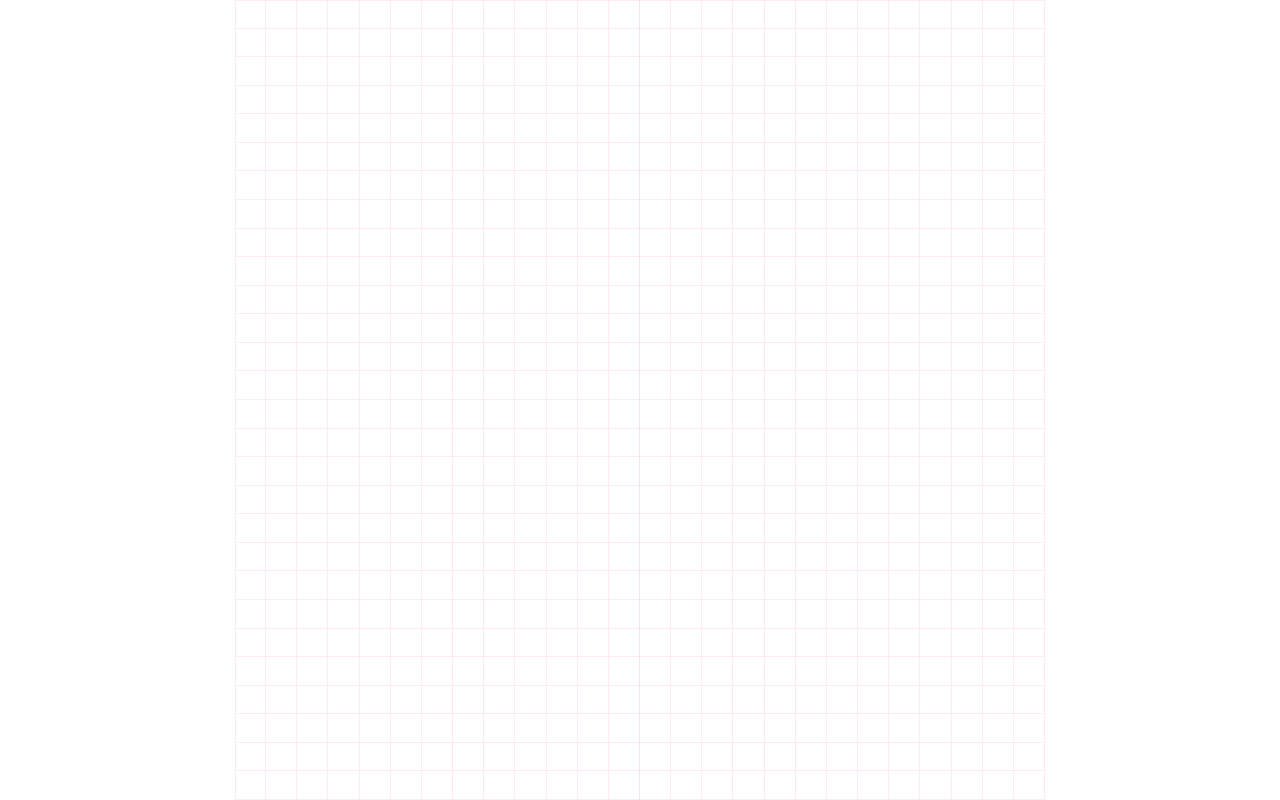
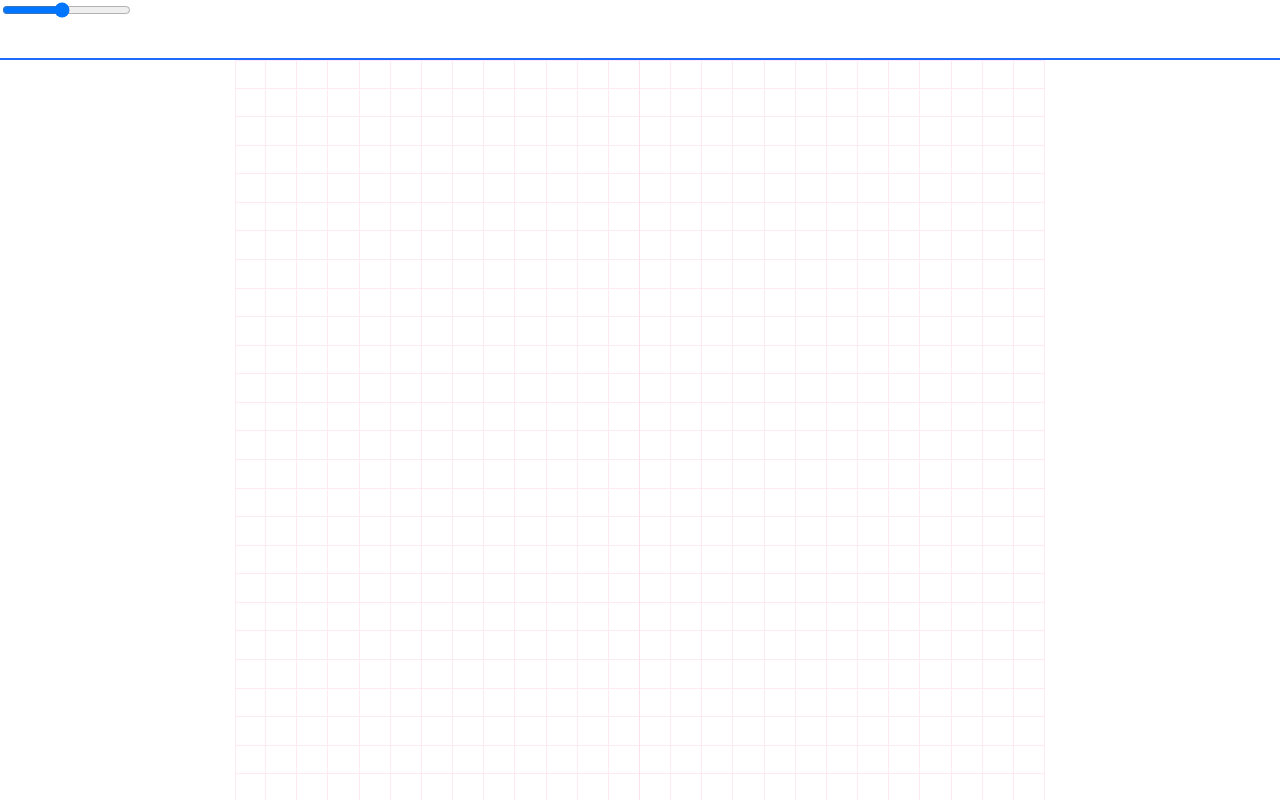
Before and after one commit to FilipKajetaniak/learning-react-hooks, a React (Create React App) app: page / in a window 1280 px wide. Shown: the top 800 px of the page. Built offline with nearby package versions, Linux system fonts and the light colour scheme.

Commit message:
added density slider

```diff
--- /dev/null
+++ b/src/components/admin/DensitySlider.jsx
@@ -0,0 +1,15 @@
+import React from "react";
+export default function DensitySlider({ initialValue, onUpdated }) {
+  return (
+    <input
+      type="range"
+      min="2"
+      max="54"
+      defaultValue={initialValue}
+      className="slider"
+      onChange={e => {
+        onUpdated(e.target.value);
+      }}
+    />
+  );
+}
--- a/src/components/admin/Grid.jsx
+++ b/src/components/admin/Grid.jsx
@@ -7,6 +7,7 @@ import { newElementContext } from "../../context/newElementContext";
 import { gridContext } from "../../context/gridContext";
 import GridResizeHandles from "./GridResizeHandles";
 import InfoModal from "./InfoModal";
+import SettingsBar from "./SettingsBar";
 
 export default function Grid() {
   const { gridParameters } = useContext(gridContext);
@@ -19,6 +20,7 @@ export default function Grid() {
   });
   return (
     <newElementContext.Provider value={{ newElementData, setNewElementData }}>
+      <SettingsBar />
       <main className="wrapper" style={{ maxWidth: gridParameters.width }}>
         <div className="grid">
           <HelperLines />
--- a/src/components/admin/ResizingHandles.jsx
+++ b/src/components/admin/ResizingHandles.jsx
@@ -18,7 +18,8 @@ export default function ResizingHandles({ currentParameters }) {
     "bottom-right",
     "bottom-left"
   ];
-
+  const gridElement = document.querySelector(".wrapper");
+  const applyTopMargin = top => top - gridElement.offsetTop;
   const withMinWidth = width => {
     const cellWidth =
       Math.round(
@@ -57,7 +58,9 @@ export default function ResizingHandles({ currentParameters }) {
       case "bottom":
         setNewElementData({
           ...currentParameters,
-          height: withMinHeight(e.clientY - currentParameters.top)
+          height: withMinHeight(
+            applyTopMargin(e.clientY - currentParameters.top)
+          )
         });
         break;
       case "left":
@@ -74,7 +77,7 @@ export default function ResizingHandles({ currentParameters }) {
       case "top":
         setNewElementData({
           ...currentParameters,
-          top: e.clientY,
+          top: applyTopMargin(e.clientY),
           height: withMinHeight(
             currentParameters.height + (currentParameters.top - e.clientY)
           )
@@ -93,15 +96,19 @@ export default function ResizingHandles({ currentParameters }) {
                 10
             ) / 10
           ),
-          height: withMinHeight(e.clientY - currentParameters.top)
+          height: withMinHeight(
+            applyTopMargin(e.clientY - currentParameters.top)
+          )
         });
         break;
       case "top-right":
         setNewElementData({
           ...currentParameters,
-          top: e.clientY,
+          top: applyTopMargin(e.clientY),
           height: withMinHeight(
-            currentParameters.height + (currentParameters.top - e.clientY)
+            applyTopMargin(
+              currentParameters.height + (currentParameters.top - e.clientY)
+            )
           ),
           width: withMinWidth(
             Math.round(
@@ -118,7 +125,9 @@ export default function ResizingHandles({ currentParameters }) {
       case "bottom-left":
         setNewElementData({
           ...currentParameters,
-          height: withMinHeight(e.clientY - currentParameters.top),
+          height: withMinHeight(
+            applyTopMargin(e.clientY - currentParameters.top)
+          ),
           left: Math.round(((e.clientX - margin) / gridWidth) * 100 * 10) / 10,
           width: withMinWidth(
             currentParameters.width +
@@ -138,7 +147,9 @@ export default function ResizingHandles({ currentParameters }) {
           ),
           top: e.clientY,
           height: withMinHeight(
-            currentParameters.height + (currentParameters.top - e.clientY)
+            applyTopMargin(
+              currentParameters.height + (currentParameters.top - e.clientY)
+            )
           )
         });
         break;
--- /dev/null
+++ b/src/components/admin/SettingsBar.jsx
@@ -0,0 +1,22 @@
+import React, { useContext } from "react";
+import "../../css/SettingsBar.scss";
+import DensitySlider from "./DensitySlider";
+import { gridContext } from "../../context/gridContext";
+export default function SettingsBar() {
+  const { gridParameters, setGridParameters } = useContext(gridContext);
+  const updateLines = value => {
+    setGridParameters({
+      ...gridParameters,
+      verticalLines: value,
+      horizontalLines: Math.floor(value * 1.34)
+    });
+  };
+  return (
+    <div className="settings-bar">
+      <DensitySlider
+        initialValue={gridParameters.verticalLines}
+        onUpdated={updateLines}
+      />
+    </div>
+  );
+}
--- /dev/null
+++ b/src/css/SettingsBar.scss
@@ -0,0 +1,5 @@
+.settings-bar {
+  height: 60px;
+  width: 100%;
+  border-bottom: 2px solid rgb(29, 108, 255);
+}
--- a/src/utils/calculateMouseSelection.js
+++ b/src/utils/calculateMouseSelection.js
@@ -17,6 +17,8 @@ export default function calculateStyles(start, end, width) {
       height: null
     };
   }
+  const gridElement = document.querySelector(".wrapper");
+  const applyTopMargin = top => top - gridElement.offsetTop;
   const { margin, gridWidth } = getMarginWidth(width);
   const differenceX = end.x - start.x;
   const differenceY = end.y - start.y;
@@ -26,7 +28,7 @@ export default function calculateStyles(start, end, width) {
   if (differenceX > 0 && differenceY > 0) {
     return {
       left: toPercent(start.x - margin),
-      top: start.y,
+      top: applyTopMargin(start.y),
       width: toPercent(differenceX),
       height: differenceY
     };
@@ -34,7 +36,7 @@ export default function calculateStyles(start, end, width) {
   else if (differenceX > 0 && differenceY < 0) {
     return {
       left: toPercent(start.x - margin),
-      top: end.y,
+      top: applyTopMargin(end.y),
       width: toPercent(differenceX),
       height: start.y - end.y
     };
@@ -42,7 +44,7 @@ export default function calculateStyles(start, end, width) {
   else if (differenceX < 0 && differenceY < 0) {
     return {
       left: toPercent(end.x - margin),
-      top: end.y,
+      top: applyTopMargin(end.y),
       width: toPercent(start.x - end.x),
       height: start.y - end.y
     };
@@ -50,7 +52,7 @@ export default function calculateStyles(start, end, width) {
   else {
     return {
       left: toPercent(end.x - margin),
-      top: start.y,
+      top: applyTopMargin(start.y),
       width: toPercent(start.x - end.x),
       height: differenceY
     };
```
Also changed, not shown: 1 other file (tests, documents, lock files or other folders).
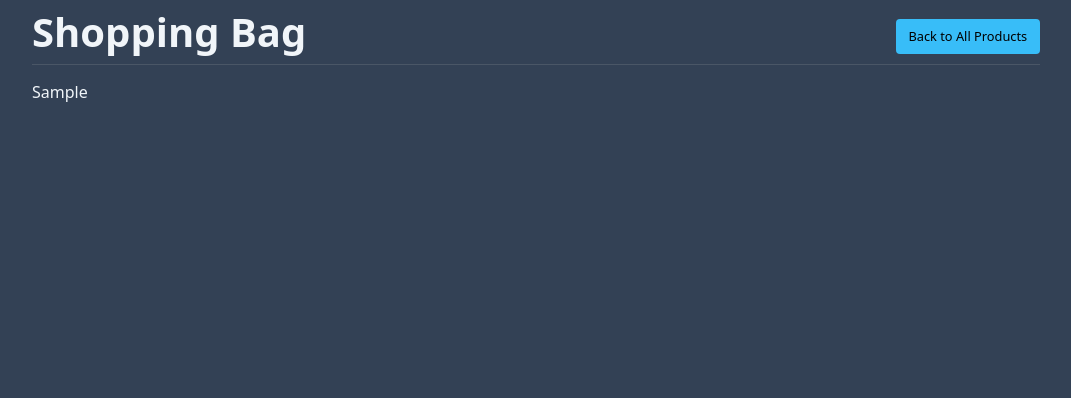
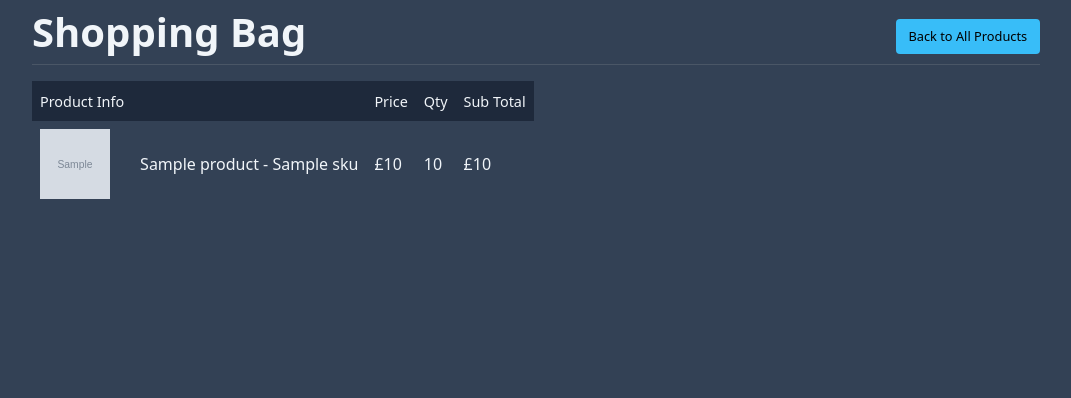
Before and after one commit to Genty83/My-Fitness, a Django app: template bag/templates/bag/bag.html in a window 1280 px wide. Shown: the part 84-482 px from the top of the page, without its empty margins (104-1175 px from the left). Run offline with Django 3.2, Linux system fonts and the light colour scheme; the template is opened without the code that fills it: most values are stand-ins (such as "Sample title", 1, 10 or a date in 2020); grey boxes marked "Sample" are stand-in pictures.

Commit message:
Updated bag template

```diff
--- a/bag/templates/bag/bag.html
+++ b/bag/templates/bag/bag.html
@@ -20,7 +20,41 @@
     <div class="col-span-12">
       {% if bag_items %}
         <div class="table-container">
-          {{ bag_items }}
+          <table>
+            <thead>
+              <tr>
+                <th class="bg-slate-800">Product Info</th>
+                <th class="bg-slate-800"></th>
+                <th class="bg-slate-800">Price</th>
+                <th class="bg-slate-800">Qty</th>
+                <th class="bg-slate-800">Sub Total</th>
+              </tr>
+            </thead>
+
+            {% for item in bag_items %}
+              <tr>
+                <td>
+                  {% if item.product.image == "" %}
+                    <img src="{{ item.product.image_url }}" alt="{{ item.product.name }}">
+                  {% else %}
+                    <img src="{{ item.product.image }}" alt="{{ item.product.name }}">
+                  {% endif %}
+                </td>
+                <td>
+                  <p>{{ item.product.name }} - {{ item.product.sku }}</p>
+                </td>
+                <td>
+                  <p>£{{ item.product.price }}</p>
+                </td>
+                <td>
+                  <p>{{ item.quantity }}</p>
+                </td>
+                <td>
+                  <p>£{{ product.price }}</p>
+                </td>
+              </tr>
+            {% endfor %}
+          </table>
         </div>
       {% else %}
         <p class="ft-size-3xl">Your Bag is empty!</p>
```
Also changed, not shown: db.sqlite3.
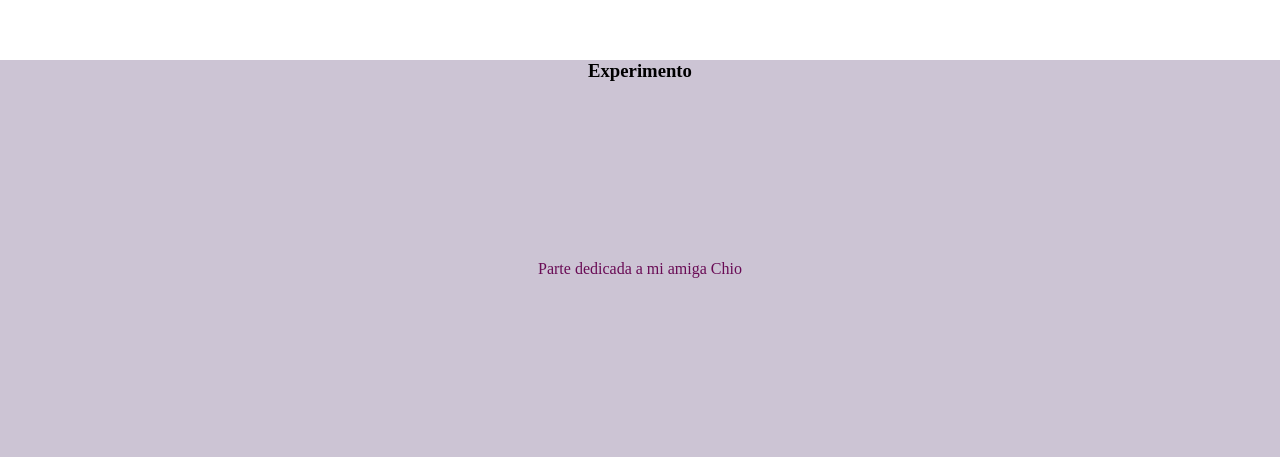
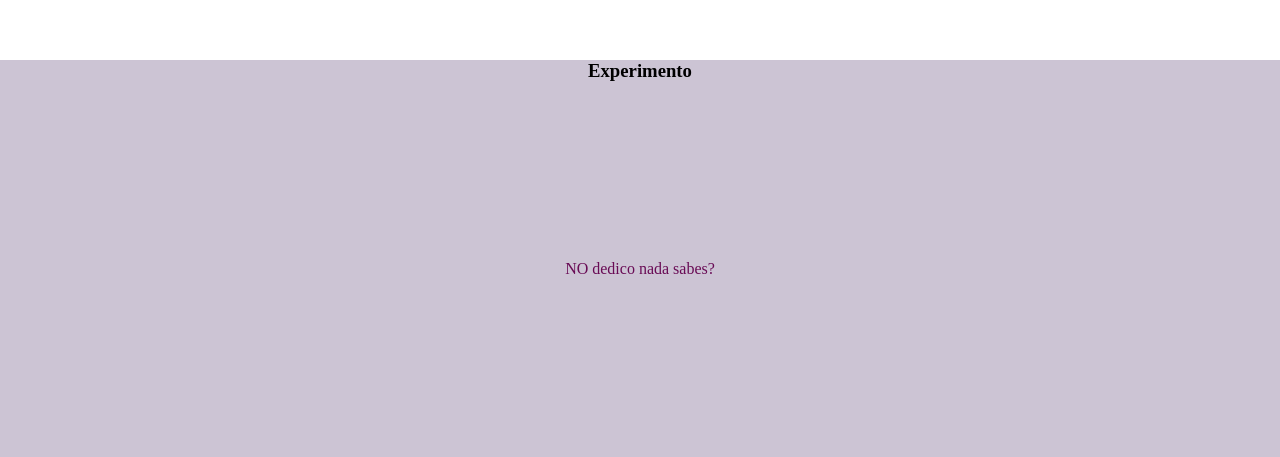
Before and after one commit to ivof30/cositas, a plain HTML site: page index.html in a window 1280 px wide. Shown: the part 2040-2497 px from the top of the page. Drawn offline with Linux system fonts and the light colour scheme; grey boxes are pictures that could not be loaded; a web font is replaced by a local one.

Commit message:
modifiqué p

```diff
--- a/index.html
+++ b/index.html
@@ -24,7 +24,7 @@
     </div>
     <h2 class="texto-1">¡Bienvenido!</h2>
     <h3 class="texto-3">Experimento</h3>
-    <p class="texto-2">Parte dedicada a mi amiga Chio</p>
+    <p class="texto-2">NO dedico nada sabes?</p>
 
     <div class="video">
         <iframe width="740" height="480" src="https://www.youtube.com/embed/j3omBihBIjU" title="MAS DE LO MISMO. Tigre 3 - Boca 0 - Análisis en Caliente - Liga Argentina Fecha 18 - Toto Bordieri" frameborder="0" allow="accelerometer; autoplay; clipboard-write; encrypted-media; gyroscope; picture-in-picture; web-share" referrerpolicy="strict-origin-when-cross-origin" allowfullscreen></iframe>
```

WORK INSTRUCTION:
Check each line of the records above for "SettingsBar", and copy those that have it.

TASK RESULT:
+import SettingsBar from "./SettingsBar";
+      <SettingsBar />
+++ b/src/components/admin/SettingsBar.jsx
+import "../../css/SettingsBar.scss";
+export default function SettingsBar() {
+++ b/src/css/SettingsBar.scss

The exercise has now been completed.